Directions for this task
For the material that follows, list every line containing the word "CheckStatus".

::: The data

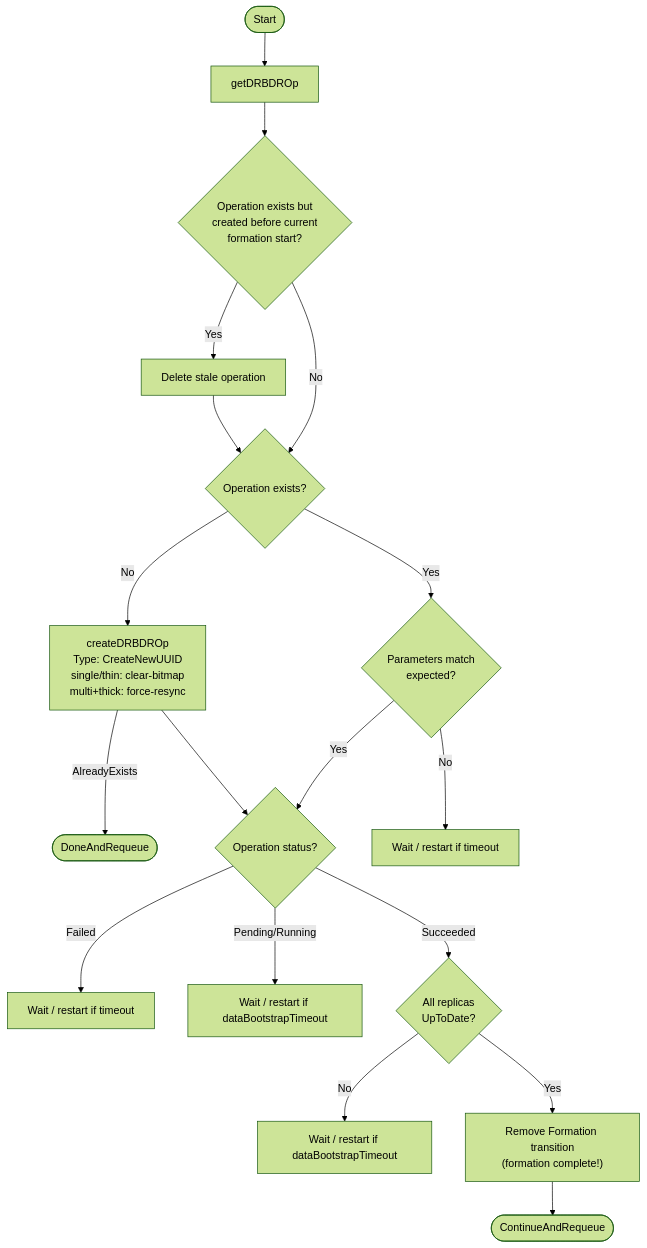
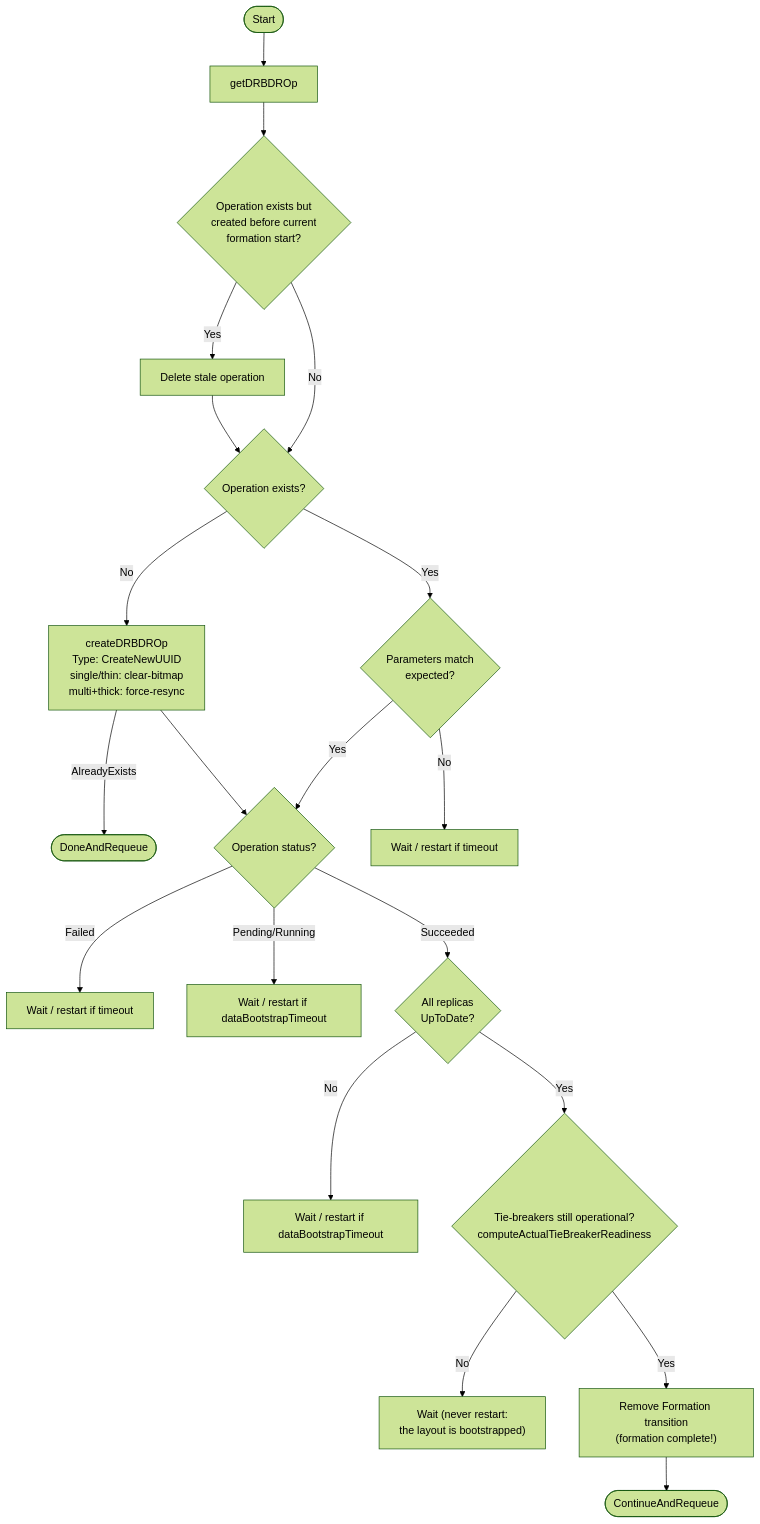
Before and after one commit to deckhouse/sds-replicated-volume: the seventh of 12 diagrams in images/controller/internal/controllers/rv_controller/README.md, drawn with Mermaid (forest theme). The commit also changed other lines of this file and 7 other files, not shown here.

First line of the commit message:
[controller] Gate formation completion on tie-breaker readiness

````diff
--- a/images/controller/internal/controllers/rv_controller/README.md
+++ b/images/controller/internal/controllers/rv_controller/README.md
@@ -908,25 +932,27 @@
 ```mermaid
 flowchart TD
     Start([Start]) --> GetOp[getDRBDROp]
     GetOp --> CheckStale{"Operation exists but<br/>created before current<br/>formation start?"}
     CheckStale -->|Yes| DeleteStale[Delete stale operation]
     DeleteStale --> CheckExists
 
     CheckStale -->|No| CheckExists{Operation exists?}
     CheckExists -->|No| CreateOp["createDRBDROp<br/>Type: CreateNewUUID<br/>single/thin: clear-bitmap<br/>multi+thick: force-resync"]
     CreateOp -->|AlreadyExists| Requeue([DoneAndRequeue])
     CreateOp --> CheckStatus
 
     CheckExists -->|Yes| VerifyParams{"Parameters match<br/>expected?"}
     VerifyParams -->|No| WaitRestart1[Wait / restart if timeout]
     VerifyParams -->|Yes| CheckStatus
 
     CheckStatus{"Operation status?"}
     CheckStatus -->|Failed| WaitRestart2[Wait / restart if timeout]
     CheckStatus -->|Pending/Running| WaitTimeout[Wait / restart if dataBootstrapTimeout]
     CheckStatus -->|Succeeded| CheckUpToDate{"All replicas<br/>UpToDate?"}
 
     CheckUpToDate -->|No| WaitSync[Wait / restart if dataBootstrapTimeout]
-    CheckUpToDate -->|Yes| Complete["Remove Formation transition<br/>(formation complete!)"]
+    CheckUpToDate -->|Yes| CheckTBReady{"Tie-breakers still operational?<br/>computeActualTieBreakerReadiness"}
+    CheckTBReady -->|No| WaitTB["Wait (never restart:<br/>the layout is bootstrapped)"]
+    CheckTBReady -->|Yes| Complete["Remove Formation transition<br/>(formation complete!)"]
     Complete --> End([ContinueAndRequeue])
 ```
````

::::::

Reply
     CreateOp --> CheckStatus
     VerifyParams -->|Yes| CheckStatus
     CheckStatus{"Operation status?"}
     CheckStatus -->|Failed| WaitRestart2[Wait / restart if timeout]
     CheckStatus -->|Pending/Running| WaitTimeout[Wait / restart if dataBootstrapTimeout]
     CheckStatus -->|Succeeded| CheckUpToDate{"All replicas<br/>UpToDate?"}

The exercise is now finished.